● **Work required**
Search the entries below for the line containing "-# db_path = os.path.join(basedir, 'api', 'dataset', 'cms.db')"; from there to the end, return every line exactly and add nothing.

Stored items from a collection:

=== Section Start ===

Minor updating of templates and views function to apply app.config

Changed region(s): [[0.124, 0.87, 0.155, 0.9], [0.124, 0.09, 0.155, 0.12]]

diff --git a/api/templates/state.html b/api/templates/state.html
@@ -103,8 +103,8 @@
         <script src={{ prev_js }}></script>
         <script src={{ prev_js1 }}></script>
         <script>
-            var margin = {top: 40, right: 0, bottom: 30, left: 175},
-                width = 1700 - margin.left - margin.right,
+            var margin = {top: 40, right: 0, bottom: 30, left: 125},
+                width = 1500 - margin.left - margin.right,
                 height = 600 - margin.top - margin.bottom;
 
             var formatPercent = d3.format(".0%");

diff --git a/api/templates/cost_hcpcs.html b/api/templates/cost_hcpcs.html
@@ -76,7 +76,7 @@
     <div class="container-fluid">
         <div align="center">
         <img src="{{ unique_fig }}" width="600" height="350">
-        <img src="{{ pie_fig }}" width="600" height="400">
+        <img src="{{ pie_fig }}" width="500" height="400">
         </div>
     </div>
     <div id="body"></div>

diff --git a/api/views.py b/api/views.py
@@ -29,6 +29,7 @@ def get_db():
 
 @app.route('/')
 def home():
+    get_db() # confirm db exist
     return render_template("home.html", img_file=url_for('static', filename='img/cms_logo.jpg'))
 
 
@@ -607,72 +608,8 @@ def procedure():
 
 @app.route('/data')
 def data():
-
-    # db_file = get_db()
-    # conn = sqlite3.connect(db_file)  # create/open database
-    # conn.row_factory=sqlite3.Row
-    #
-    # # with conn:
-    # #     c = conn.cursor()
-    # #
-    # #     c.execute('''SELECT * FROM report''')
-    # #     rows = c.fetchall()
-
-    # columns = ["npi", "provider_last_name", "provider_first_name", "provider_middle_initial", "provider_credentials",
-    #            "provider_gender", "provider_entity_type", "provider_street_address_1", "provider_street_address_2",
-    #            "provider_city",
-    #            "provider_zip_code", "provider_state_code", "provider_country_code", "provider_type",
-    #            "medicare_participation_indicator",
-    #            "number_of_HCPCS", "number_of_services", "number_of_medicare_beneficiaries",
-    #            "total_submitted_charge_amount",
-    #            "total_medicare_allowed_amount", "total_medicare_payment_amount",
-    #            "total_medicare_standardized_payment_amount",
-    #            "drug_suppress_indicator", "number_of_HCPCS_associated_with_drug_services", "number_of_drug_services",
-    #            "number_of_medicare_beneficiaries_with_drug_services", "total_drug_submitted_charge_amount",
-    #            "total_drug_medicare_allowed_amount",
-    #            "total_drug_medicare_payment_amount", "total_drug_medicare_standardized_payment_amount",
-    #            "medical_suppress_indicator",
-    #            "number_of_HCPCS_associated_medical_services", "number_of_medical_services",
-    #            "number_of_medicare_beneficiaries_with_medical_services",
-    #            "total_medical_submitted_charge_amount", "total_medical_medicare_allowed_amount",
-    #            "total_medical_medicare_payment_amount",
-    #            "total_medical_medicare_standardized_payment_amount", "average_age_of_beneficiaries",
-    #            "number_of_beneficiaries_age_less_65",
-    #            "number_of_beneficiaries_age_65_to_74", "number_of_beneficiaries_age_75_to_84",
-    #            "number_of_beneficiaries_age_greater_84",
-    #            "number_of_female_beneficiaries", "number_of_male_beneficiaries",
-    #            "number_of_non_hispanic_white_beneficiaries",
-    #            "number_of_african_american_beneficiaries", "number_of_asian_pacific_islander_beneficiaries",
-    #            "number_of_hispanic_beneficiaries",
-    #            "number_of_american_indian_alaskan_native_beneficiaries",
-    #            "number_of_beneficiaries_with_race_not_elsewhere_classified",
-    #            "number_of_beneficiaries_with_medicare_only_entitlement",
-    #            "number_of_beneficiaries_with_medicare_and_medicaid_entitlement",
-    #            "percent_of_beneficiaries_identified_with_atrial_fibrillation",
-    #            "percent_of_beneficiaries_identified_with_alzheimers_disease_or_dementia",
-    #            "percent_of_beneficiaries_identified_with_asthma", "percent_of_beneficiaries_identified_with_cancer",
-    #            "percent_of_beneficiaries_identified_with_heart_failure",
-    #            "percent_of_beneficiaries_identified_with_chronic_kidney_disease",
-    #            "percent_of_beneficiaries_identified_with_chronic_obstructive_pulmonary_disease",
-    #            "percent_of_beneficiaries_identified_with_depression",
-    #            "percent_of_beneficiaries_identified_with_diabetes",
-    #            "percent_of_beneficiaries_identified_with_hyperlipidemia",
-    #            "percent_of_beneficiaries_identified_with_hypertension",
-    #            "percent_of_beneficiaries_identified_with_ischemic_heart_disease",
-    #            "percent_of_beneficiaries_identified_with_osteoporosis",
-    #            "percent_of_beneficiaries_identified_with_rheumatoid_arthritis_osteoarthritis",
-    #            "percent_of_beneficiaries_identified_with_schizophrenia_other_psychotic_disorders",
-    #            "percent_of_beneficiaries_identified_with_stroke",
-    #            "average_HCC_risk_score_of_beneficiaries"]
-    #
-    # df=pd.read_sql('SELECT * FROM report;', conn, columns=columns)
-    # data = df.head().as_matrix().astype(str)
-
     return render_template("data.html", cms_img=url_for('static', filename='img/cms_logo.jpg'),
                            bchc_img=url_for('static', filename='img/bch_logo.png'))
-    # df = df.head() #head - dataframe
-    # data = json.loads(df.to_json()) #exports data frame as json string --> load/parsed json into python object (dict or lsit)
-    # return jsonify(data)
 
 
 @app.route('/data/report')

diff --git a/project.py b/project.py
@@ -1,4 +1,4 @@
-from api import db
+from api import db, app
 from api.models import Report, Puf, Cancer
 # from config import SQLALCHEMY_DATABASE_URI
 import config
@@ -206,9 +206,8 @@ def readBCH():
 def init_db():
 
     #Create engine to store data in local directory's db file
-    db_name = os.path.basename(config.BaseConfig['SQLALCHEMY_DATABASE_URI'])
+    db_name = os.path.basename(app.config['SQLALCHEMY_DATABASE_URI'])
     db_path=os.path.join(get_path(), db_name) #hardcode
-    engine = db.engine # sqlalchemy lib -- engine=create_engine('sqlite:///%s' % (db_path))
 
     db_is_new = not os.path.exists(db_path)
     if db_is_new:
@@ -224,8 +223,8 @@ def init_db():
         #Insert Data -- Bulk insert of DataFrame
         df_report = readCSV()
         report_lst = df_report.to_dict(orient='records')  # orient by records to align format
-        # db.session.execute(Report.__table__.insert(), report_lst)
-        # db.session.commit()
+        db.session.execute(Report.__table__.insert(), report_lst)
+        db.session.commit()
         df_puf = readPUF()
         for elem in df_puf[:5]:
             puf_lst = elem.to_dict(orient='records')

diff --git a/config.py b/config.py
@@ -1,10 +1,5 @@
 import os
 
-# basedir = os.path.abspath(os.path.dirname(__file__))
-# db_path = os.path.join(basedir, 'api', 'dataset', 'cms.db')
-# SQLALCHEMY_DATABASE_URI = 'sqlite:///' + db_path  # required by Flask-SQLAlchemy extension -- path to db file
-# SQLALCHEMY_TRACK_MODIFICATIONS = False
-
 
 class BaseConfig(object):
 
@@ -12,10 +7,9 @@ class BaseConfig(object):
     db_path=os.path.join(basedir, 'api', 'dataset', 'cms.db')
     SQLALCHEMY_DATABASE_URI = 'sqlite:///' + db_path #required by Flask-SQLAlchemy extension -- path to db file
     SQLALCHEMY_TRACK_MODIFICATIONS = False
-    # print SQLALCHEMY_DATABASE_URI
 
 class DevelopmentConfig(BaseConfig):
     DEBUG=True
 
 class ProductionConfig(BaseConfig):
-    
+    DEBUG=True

=== Section End ===

● **Solution for this task**
-# db_path = os.path.join(basedir, 'api', 'dataset', 'cms.db')
-# SQLALCHEMY_DATABASE_URI = 'sqlite:///' + db_path  # required by Flask-SQLAlchemy extension -- path to db file
-# SQLALCHEMY_TRACK_MODIFICATIONS = False
-
 
 class BaseConfig(object):
 
@@ -12,10 +7,9 @@ class BaseConfig(object):
     db_path=os.path.join(basedir, 'api', 'dataset', 'cms.db')
     SQLALCHEMY_DATABASE_URI = 'sqlite:///' + db_path #required by Flask-SQLAlchemy extension -- path to db file
     SQLALCHEMY_TRACK_MODIFICATIONS = False
-    # print SQLALCHEMY_DATABASE_URI
 
 class DevelopmentConfig(BaseConfig):
     DEBUG=True
 
 class ProductionConfig(BaseConfig):
-    
+    DEBUG=True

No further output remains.